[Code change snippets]
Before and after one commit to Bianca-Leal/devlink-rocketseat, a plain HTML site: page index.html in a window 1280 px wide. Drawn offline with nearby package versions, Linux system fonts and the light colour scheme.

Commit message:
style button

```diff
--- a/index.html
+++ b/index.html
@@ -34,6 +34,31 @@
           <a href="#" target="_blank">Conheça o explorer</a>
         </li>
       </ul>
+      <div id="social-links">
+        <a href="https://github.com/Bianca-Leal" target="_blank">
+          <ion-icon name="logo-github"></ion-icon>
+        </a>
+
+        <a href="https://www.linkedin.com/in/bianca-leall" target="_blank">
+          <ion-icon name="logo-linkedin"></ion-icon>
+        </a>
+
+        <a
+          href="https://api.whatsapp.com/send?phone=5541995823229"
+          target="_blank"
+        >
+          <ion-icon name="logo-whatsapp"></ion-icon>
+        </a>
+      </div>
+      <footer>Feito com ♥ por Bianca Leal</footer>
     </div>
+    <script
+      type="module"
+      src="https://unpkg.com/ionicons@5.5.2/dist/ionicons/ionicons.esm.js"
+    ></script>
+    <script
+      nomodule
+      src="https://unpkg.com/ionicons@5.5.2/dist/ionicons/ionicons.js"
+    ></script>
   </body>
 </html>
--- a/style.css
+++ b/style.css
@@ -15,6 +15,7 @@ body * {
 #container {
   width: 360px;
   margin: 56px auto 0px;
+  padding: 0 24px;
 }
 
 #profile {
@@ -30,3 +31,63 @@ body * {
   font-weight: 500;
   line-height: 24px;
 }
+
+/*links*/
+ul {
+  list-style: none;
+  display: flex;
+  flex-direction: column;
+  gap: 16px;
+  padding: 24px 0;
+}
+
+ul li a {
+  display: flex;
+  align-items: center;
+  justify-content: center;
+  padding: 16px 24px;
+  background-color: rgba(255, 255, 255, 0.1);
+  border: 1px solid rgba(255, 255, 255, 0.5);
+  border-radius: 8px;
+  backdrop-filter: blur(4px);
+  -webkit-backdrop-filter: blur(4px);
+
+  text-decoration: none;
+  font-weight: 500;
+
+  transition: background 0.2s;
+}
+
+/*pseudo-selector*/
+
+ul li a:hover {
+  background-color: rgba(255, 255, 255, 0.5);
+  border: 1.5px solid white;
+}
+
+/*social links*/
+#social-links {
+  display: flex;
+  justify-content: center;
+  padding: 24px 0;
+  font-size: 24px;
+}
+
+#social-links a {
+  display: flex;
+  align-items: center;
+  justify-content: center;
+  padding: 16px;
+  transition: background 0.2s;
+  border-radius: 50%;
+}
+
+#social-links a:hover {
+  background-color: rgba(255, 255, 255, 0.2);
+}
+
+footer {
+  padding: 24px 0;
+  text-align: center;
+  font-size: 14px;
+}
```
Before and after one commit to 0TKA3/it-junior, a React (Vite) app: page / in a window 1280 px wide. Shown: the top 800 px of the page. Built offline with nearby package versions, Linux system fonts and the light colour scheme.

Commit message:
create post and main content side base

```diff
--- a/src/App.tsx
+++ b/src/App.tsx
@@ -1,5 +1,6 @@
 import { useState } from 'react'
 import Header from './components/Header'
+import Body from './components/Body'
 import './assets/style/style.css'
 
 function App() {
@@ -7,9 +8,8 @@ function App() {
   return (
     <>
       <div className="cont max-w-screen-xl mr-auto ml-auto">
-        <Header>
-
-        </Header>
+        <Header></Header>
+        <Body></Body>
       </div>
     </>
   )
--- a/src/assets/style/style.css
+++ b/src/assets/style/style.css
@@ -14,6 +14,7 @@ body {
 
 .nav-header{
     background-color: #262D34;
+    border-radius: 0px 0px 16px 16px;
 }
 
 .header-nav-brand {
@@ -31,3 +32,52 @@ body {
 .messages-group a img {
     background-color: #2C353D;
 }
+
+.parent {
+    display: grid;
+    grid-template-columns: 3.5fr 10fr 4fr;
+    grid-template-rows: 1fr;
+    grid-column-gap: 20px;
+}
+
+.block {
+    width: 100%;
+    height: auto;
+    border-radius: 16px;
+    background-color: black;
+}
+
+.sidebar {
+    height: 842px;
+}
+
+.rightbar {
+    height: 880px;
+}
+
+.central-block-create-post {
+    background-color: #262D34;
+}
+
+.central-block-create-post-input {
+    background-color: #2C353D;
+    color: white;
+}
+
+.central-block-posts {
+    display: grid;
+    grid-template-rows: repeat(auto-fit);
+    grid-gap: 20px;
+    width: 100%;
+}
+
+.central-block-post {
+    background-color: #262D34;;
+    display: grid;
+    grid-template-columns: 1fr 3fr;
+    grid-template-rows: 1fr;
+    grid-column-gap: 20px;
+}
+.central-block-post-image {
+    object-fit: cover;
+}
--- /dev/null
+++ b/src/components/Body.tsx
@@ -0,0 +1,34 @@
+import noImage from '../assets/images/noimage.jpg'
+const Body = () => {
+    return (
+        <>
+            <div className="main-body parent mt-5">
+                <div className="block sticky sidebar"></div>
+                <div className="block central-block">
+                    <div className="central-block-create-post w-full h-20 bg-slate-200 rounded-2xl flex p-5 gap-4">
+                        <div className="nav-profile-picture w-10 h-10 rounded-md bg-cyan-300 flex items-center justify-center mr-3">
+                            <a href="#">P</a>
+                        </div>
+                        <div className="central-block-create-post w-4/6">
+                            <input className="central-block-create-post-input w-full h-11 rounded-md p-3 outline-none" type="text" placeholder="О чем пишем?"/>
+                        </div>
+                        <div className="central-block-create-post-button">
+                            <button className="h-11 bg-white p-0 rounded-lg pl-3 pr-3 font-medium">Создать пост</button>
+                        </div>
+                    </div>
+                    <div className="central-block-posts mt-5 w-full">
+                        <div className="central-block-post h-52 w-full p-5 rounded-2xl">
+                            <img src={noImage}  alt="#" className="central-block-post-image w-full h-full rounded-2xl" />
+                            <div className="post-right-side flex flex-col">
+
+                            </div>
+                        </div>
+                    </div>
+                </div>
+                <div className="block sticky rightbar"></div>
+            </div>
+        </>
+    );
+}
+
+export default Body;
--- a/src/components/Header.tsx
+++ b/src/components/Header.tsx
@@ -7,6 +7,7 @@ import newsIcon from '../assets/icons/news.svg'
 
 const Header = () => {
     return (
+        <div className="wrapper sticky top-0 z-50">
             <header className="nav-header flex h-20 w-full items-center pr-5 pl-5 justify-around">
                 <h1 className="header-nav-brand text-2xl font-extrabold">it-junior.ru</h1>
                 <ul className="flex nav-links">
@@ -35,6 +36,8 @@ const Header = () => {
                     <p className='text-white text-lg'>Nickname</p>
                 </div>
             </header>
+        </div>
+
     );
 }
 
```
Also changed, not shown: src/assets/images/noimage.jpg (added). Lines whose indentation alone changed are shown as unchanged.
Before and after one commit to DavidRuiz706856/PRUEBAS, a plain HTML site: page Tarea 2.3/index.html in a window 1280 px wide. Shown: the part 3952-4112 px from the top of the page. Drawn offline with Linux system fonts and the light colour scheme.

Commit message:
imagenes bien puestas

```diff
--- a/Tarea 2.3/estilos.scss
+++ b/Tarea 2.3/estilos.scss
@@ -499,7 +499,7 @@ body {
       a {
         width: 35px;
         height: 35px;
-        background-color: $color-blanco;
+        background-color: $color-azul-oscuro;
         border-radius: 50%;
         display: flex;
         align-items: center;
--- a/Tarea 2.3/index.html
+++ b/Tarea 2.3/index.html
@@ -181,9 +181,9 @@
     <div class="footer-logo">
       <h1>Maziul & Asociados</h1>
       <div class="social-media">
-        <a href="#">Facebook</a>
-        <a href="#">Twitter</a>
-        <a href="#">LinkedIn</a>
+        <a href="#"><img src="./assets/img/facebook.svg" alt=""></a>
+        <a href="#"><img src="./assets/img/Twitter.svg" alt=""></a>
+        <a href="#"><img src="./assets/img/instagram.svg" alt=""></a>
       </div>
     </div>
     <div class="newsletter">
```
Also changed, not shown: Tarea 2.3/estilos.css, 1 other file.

→ **Required work**:
From the entries above, copy every line that holds the word "input".

→ **The answer**:
+.central-block-create-post-input {
+                            <input className="central-block-create-post-input w-full h-11 rounded-md p-3 outline-none" type="text" placeholder="О чем пишем?"/>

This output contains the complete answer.